Shoghi Effendi was, in every area of his life, a very meticulous and consummately responsible man. How much more, when it came to the Cause of God—he put it first and above all else. He had no male heir to name as his successor. He was keenly aware that the spiritual extinction of the Aghsan meant that he could not designate “another branch” as his successor. He did not write a will, not because he forgot, not because he was too busy, not because, God forbid, he was disobedient to either the law of the Aqdas, or to the provision in the Master’s Will to designate a successor Guardian. He was silent, as the House of Justice writes, because he was guided by God to be silent.
Shoghi Effendi was the infallible Interpreter of the Word of God. However, just as the infallibility of the Universal House of Justice extends to matters besides the enactment of legislation, the infallibility of the Guardian includes matters besides interpretation. Shoghi Effendi stated more than once that he was infallible in the protection of the Faith:

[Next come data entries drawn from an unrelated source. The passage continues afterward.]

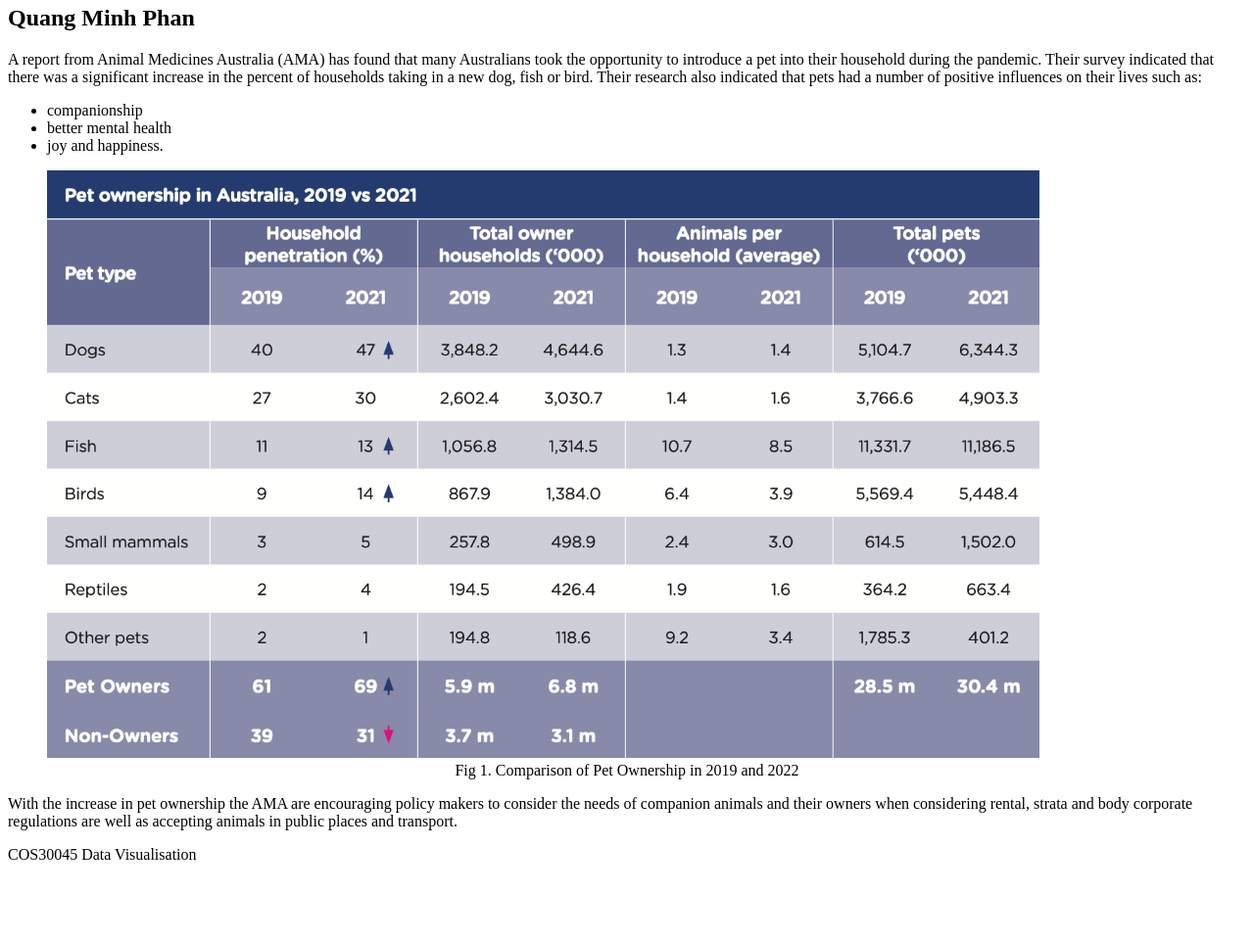
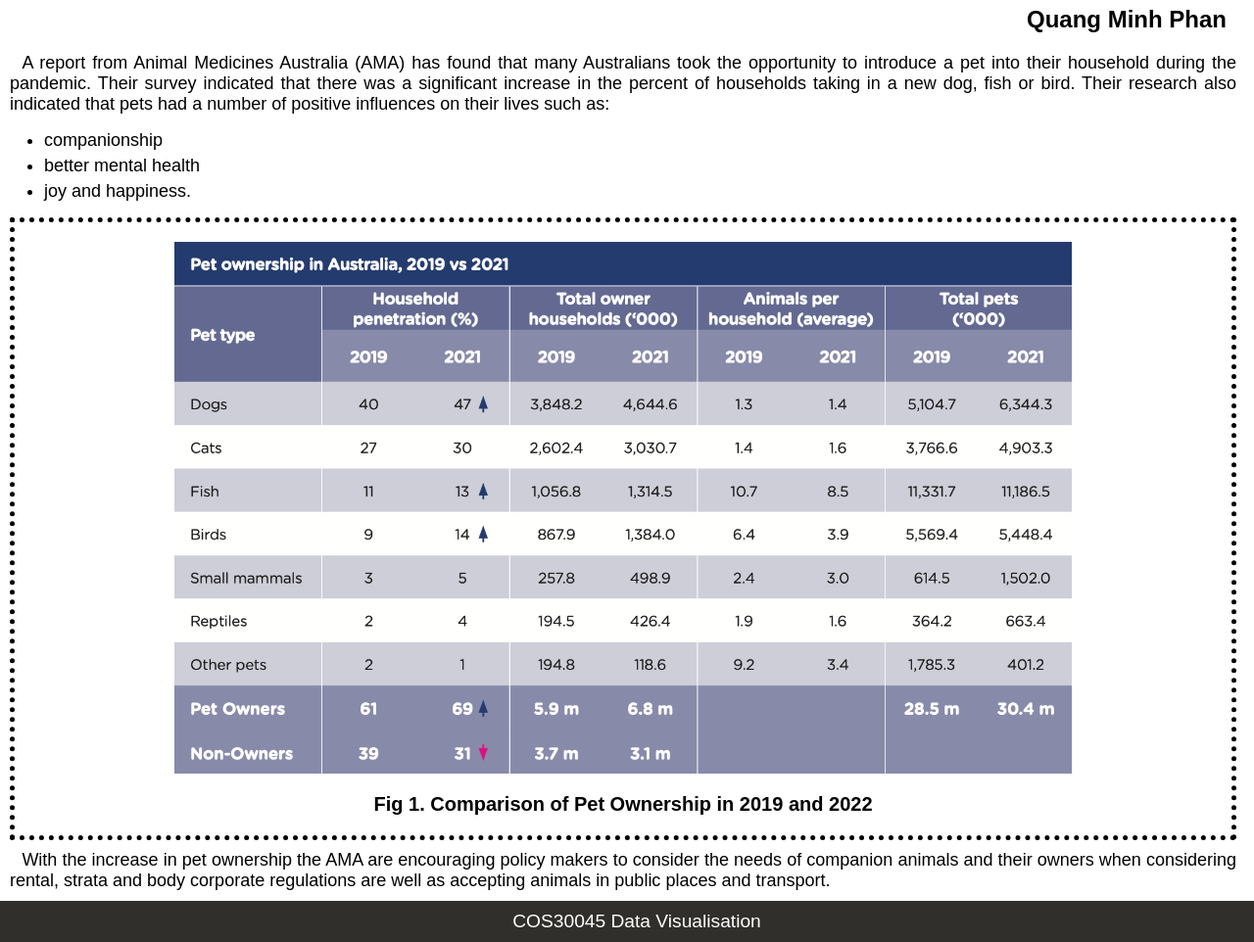
Before and after one commit to minhphan6624/COS30045, a plain HTML site: page Week01/index.html in a window 1280 px wide. Shown: the part 75-1037 px from the top of the page at 98% size. Before the commit the page ends 965 px from the top, so only its background shows below. Drawn offline with Linux system fonts and the light colour scheme.

Commit message:
Lab1.1 - Added CSS

```diff
--- a/Week01/index.css
+++ b/Week01/index.css
@@ -1,9 +1,67 @@
-figure {
-    align-items: center;
+* {
+    font-family: Arial, Helvetica, sans-serif;
+    /* background-color: lightskyblue; */
+    margin-left: auto;
 }
 
-figure img {}
+h1 {
+    text-align: left;
+    font-family: 'Tahoma', Geneva, Verdana, sans-serif;
+    color: lightskyblue;
+}
+
+.author {
+    text-align: right;
+    margin: 20px;
+}
+
+.main-text {
+    font-size: large;
+    text-align: justify;
+    text-indent: 1cap;
+    margin: 10px 10px;
+}
+
+ul {
+    margin: 15px, 10px;
+    padding: auto;
+}
+
+ul li {
+    font-size: 18px;
+    margin: 5px;
+}
+
+figure {
+    display: flex;
+    margin: 10px 10px;
+    padding: 10px;
+    flex-direction: column;
+    align-items: center;
+    border: 5px dotted black;
+}
+
+figure img {
+    margin: 10px;
+    width: 75%;
+    height: 75%;
+}
 
 figure figcaption {
     text-align: center;
+    margin: 10px auto;
+    font-size: 20px;
+    font-weight: bold;
 }
+
+footer {
+    width: 100%;
+    height: max-content;
+    padding: 10px;
+    position: absolute;
+    background-color: #302f2b;
+    font-size: larger;
+    text-align: center;
+
+    color: white;
+}
--- a/Week01/index.html
+++ b/Week01/index.html
@@ -16,9 +16,10 @@
 <body>
 
     <h1>Pets and the Pandemic</h1>
-    <h2>Quang Minh Phan</h2>
+    <h2 class="author">Quang Minh Phan</h2>
 
-    <p>A report from Animal Medicines Australia (AMA) has found that many Australians took the opportunity to introduce
+    <p class="main-text">A report from Animal Medicines Australia (AMA) has found that many Australians took the
+        opportunity to introduce
         a pet into their household during the pandemic. Their survey indicated that there was a significant increase in
         the percent of households taking in a new dog, fish or bird. Their research also indicated that pets had a
         number of positive influences on their lives such as:</p>
@@ -32,7 +33,8 @@
         <figcaption>Fig 1. Comparison of Pet Ownership in 2019 and 2022</figcaption>
     </figure>
 
-    <p>With the increase in pet ownership the AMA are encouraging policy makers to consider the needs of companion
+    <p class="main-text">With the increase in pet ownership the AMA are encouraging policy makers to consider the needs
+        of companion
         animals and their owners when considering rental, strata and body corporate regulations are well as accepting
         animals in public places and transport.
     </p>
```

Just as the National Assembly has full jurisdiction over all its local Assemblies, the Guardian has full jurisdiction over all National Assemblies; he is not required to consult them, if he believes a certain decision is advisable in the interests of the Cause. He is the judge of the wisdom and advisability of the decisions made by these bodies, and not they of the wisdom and advisability of his decisions. A perusal of the Will and Testament makes this principle quite clear. He is the Guardian of the Cause in the very fullness of that term, and the appointed interpreter of its teachings, and is guided in his decisions to do that which protects it and fosters its growth and highest interests.(From a letter written on behalf of the Guardian dated May 13, 1945, Letters from the Guardian to Australia and New Zealand, pp. 55-56)
The Guardian’s infallibility covers interpretation of the Revealed Word and its application. Likewise any instructions he may issue having to do with the protection of the Faith, or its well being must be closely obeyed, as he is infallible in the protection of the Faith. He is assured the guidance of both Bahá’u’lláh and the Báb, as the Will and Testament of ‘Abdu’l-Bahá clearly reveals. (From a letter written on behalf of the Guardian to an individual believer dated August 20, 1956; Lights of Guidance, p. 313, #1055)
The Guardian was infallibly guided in the protection of the Faith; and there is no matter more intimately connected with protection than what he himself terms “the all-important subject of the succession.” (God Passes By, p. 213) Shoghi Effendi was incapable of making a mistake in this area.Likewise, in my personal view, Shoghi Effendi did not direct the Hands of the Cause to elect nine of their members, because the most important work of these nine would have been to give their assent to the Guardian’s choice of successor. Since he could not name a successor, it was not yet time for this body within the institution of the Hands to be brought into being.
After the passing of Shoghi Effendi, the Will and Testament of Abdu’l-Baha continued to protect and guide the Cause of God. Pursuant to its provisions, the body termed by Shoghi Effendi’that fountain-head of God’s World Order,‘ the Universal House of Justice, was first elected in 1963.
As explained elsewhere on this site, the Universal House of Justice is not Shoghi Effendi’s successor, nor the successor to the Hands of the Cause of God. The Universal House of Justice, to which all must turn (Will and Testament of Abdu’l-Baha, p. 26) is one of the twin successors of Abdu’l-Baha, named in the same Document that provided the authority for Shoghi Effendi to lead the Faith.
There being no successor to Shoghi Effendi as Guardian of the Cause of God, the Universal House of Justice is the Head of the Faith and its supreme institution, to which all must turn, and on it rests the ultimate responsibility for ensuring the unity and progress of the Cause of God. (The Constitution of The Universal House of Justice, p. 4)